RECORDS TO USE

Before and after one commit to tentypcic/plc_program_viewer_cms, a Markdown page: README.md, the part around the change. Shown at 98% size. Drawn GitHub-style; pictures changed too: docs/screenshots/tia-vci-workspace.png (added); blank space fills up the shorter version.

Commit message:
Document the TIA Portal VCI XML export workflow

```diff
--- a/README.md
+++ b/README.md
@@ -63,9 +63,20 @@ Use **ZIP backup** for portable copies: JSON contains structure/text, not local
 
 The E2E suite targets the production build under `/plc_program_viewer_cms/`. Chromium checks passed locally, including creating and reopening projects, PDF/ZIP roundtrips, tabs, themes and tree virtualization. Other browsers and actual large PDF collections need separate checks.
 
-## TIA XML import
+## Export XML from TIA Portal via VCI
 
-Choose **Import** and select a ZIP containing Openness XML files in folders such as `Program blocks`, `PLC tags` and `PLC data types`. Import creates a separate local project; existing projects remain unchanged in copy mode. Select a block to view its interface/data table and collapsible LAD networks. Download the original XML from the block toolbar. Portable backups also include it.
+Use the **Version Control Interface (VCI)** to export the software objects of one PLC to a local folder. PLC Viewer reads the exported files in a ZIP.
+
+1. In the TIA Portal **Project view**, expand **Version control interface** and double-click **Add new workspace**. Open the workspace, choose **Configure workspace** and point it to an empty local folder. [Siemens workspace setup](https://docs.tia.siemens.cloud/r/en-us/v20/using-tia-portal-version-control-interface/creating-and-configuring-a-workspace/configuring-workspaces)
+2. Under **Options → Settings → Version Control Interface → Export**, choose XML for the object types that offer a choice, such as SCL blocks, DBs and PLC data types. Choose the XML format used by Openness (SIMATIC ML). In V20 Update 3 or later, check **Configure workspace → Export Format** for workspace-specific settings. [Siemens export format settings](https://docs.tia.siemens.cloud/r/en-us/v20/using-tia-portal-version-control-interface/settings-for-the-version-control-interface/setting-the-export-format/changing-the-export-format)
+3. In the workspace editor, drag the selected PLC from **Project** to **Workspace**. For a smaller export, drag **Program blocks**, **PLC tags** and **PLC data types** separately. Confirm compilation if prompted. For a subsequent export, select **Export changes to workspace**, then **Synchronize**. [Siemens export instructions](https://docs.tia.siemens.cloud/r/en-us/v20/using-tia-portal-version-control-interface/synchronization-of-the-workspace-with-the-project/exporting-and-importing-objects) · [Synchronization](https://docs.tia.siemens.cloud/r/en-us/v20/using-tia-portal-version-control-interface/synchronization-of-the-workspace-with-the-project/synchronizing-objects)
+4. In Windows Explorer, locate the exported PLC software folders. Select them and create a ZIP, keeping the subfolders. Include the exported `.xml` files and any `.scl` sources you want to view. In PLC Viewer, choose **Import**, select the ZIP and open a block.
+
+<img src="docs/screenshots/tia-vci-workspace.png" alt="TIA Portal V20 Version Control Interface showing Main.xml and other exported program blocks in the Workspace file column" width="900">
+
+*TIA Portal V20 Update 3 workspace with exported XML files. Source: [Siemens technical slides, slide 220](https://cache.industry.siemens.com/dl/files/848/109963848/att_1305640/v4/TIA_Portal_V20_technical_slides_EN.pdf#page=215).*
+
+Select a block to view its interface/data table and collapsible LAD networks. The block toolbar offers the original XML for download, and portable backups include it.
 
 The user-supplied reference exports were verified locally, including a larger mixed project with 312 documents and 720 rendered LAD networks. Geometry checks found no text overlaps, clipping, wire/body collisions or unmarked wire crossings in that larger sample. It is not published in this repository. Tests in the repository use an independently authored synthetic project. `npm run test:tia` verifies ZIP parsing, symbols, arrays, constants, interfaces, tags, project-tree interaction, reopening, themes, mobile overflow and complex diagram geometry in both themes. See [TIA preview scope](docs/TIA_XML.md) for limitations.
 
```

ASSIGNMENT
Where the string "exported" appears in a line of the listing, copy that line.

TASK SOLUTION
+Use the **Version Control Interface (VCI)** to export the software objects of one PLC to a local folder. PLC Viewer reads the exported files in a ZIP.
+4. In Windows Explorer, locate the exported PLC software folders. Select them and create a ZIP, keeping the subfolders. Include the exported `.xml` files and any `.scl` sources you want to view. In PLC Viewer, choose **Import**, select the ZIP and open a block.
+<img src="docs/screenshots/tia-vci-workspace.png" alt="TIA Portal V20 Version Control Interface showing Main.xml and other exported program blocks in the Workspace file column" width="900">
+*TIA Portal V20 Update 3 workspace with exported XML files. Source: [Siemens technical slides, slide 220](https://cache.industry.siemens.com/dl/files/848/109963848/att_1305640/v4/TIA_Portal_V20_technical_slides_EN.pdf#page=215).*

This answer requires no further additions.